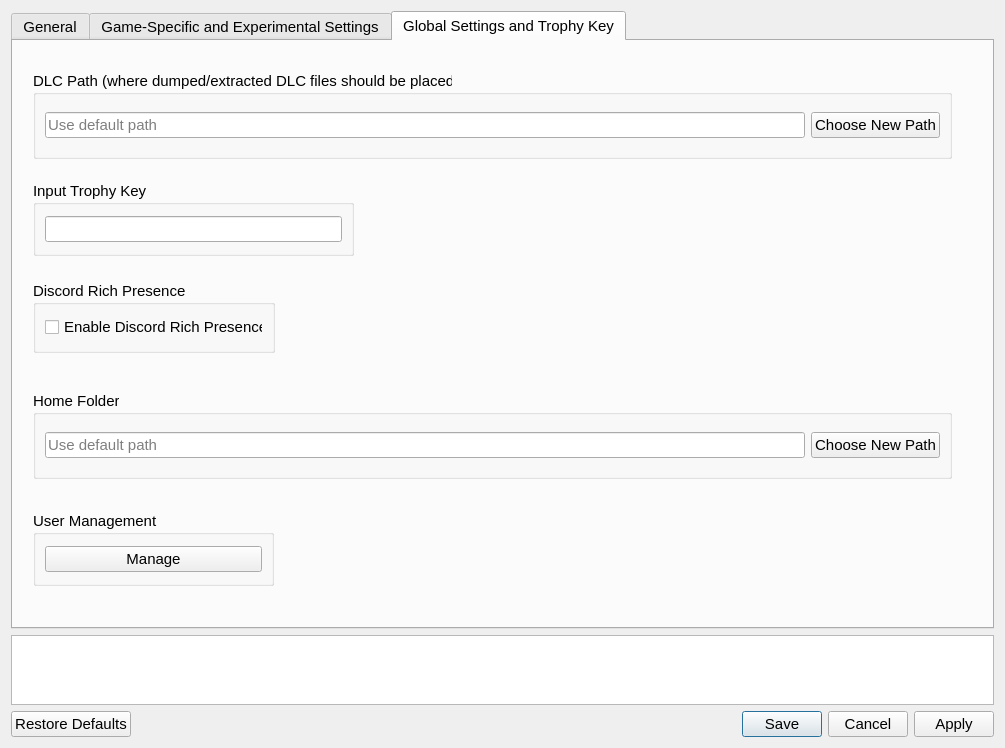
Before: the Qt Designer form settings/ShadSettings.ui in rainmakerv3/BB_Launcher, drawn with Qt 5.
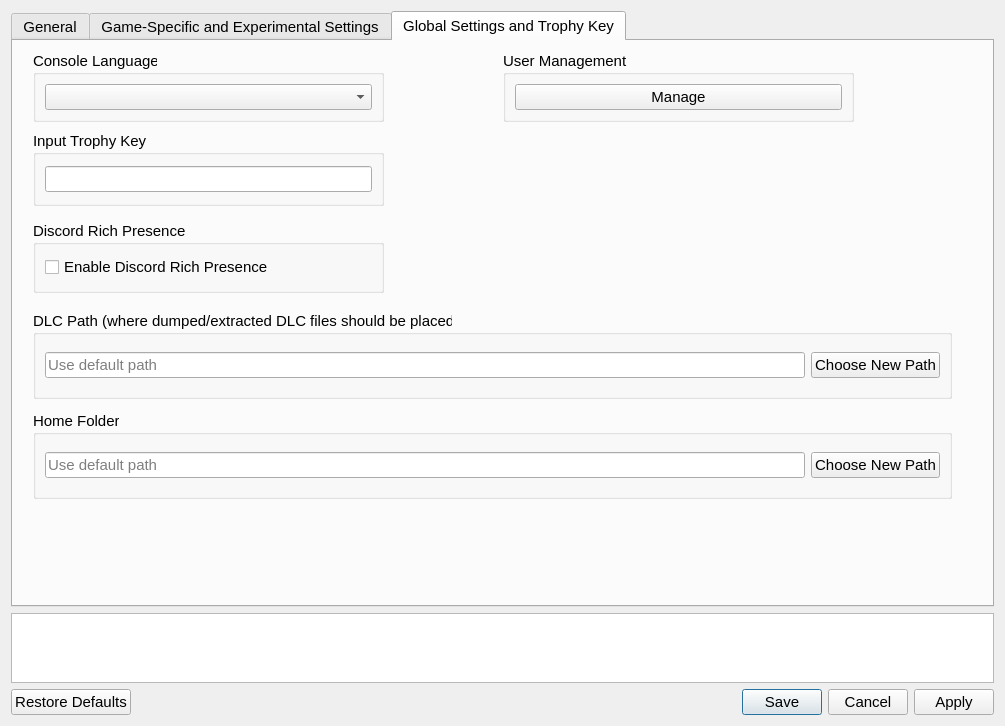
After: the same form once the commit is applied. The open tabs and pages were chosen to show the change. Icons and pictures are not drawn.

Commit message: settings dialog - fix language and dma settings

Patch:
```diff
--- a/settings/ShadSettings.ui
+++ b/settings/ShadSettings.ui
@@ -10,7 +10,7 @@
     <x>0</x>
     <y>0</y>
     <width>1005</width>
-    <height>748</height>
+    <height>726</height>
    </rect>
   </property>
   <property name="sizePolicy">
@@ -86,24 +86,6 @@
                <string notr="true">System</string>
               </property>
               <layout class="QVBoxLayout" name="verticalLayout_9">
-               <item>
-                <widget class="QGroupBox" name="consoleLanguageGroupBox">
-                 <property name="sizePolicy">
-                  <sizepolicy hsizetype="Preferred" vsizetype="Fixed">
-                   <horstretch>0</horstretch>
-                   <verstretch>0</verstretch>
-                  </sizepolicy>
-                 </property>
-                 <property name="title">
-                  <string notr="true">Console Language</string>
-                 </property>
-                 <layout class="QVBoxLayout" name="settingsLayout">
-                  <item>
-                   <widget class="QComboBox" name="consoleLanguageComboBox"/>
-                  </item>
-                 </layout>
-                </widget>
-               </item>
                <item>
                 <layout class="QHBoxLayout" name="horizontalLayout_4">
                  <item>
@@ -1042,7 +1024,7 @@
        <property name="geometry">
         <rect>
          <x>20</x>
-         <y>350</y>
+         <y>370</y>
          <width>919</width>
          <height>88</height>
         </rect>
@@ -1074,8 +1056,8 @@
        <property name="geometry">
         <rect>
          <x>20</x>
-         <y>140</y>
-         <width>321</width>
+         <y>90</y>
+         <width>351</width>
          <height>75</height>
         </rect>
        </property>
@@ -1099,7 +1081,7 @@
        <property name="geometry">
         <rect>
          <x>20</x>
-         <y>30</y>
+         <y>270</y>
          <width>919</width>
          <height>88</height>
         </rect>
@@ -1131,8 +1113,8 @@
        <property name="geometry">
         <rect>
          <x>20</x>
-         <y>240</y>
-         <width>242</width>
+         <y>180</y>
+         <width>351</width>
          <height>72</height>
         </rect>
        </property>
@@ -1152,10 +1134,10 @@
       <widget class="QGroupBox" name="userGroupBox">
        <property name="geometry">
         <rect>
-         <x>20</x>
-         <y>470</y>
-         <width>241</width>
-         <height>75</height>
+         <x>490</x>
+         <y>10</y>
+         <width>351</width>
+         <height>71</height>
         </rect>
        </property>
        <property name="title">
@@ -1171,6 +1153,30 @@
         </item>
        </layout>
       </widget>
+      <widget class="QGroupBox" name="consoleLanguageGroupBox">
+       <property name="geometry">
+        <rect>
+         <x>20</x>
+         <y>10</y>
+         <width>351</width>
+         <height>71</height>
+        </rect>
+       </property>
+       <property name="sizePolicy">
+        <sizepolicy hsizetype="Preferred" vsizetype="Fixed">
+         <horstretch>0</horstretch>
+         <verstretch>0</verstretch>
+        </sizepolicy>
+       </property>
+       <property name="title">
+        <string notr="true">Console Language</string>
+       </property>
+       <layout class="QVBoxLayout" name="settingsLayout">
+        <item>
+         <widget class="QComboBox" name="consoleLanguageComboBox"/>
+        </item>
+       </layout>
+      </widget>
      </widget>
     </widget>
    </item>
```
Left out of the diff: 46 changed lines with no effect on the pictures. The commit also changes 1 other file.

◇ ◇ ◇ ◇

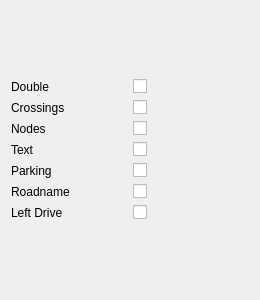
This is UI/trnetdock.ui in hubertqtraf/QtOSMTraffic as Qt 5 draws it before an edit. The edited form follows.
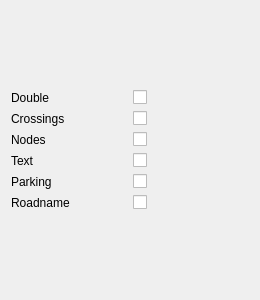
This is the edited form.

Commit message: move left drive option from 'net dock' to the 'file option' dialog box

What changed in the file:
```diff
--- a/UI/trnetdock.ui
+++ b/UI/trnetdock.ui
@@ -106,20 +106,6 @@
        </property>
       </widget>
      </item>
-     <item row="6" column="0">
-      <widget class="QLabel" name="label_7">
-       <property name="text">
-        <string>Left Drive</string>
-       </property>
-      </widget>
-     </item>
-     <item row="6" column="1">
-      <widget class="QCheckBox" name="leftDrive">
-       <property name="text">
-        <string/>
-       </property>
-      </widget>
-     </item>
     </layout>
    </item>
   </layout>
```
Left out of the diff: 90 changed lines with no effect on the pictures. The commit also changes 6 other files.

◇ ◇ ◇ ◇

# [Your goal]
Lines holding the word "also" in the entries above are the ones to pull out. Copy them all.

# [Exercise answer]
Left out of the diff: 46 changed lines with no effect on the pictures. The commit also changes 1 other file.
Left out of the diff: 90 changed lines with no effect on the pictures. The commit also changes 6 other files.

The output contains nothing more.